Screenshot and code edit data
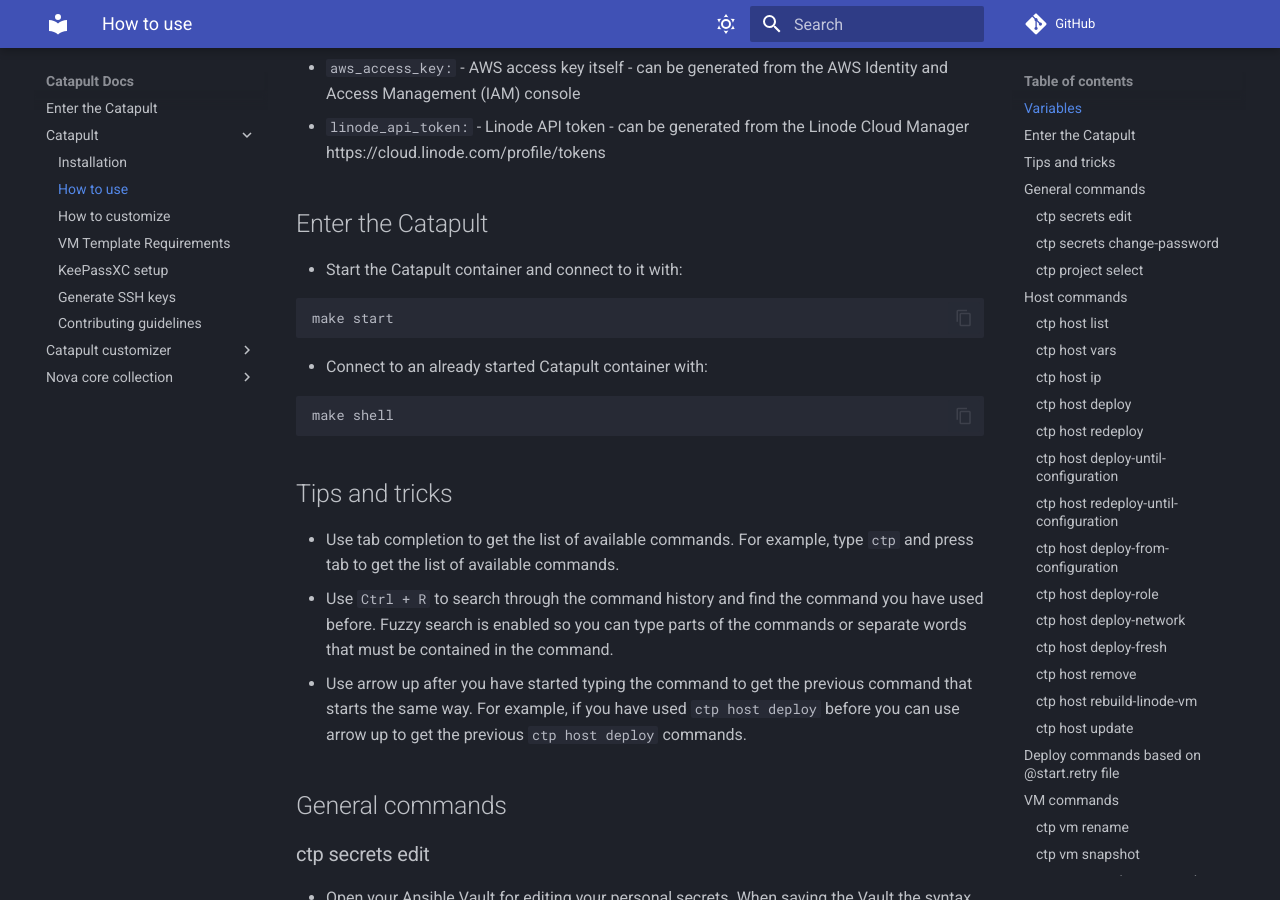
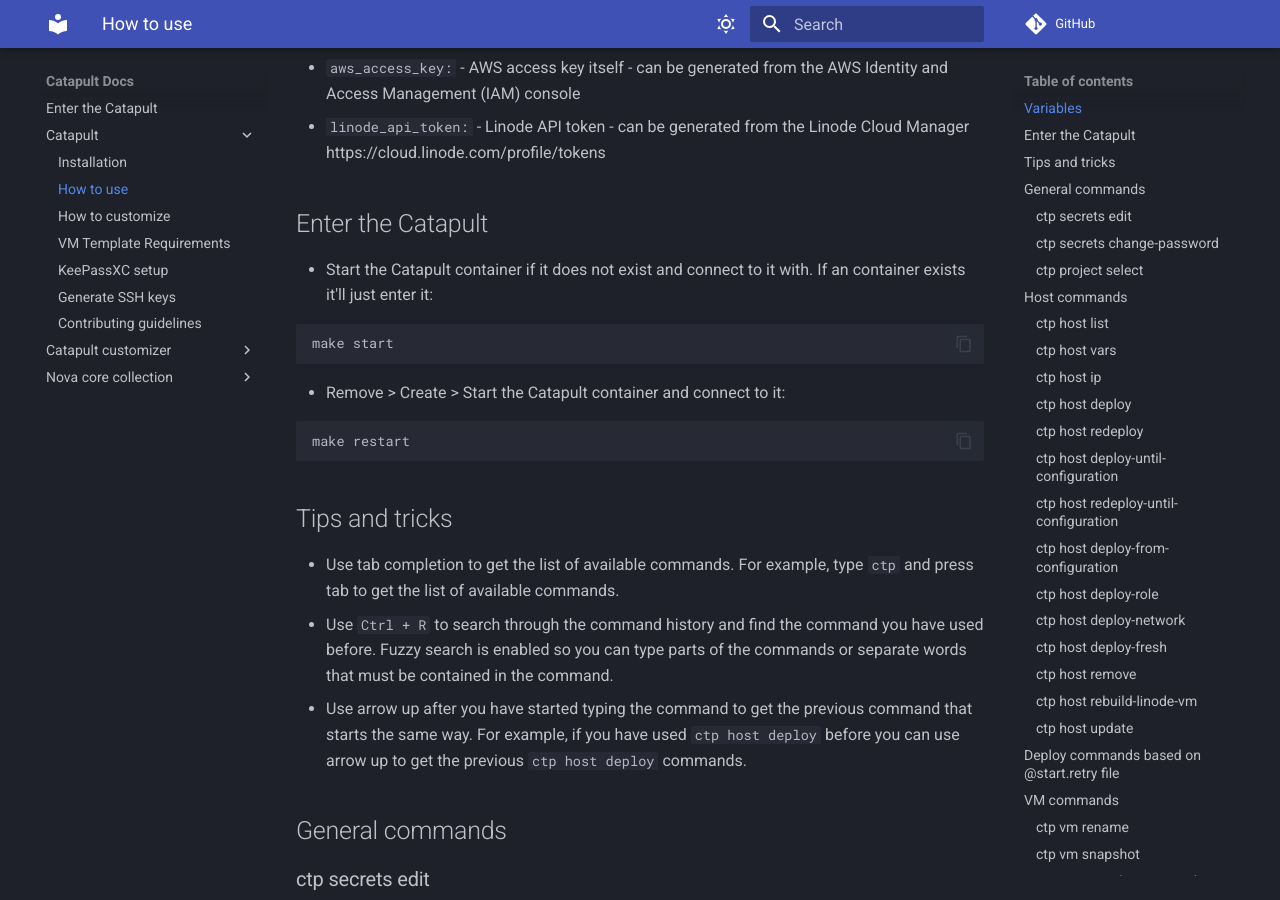
Before and after one commit to ClarifiedSecurity/catapult-docs, an MkDocs documentation site: the page built from docs/catapult/02-how-to-use.md, in a window 1280 px wide and 900 px high, scrolled down 545 px. Built offline with MkDocs 1.6.1 and Material for MkDocs 9.7.7, drawn with Linux system fonts in a browser that asks for light colours; comment, search, counter and statistics services are not loaded.

Commit message:
CatapultBot update docs

````diff
--- a/docs/catapult/02-how-to-use.md
+++ b/docs/catapult/02-how-to-use.md
@@ -15,16 +15,16 @@
 
 ## Enter the Catapult
 
-- Start the Catapult container and connect to it with:
+- Start the Catapult container if it does not exist and connect to it with. If an container exists it'll just enter it:
 
 ```sh
 make start
 ```
 
-- Connect to an already started Catapult container with:
+- Remove > Create > Start the Catapult container and connect to it:
 
 ```sh
-make shell
+make restart
 ```
 
 ## Tips and tricks
````
Also changed, not shown: docs/nova-core-collection/connect.md (added, +31 -0 lines).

» **ACTIVITY**
Each record above must be retyped exactly, minus its pictures.

» **TASK SOLUTION**
Before and after one commit to ClarifiedSecurity/catapult-docs, an MkDocs documentation site: the page built from docs/catapult/02-how-to-use.md, in a window 1280 px wide and 900 px high, scrolled down 545 px. Built offline with MkDocs 1.6.1 and Material for MkDocs 9.7.7, drawn with Linux system fonts in a browser that asks for light colours; comment, search, counter and statistics services are not loaded.

Commit message:
CatapultBot update docs

````diff
--- a/docs/catapult/02-how-to-use.md
+++ b/docs/catapult/02-how-to-use.md
@@ -15,16 +15,16 @@
 
 ## Enter the Catapult
 
-- Start the Catapult container and connect to it with:
+- Start the Catapult container if it does not exist and connect to it with. If an container exists it'll just enter it:
 
 ```sh
 make start
 ```
 
-- Connect to an already started Catapult container with:
+- Remove > Create > Start the Catapult container and connect to it:
 
 ```sh
-make shell
+make restart
 ```
 
 ## Tips and tricks
````
Also changed, not shown: docs/nova-core-collection/connect.md (added, +31 -0 lines).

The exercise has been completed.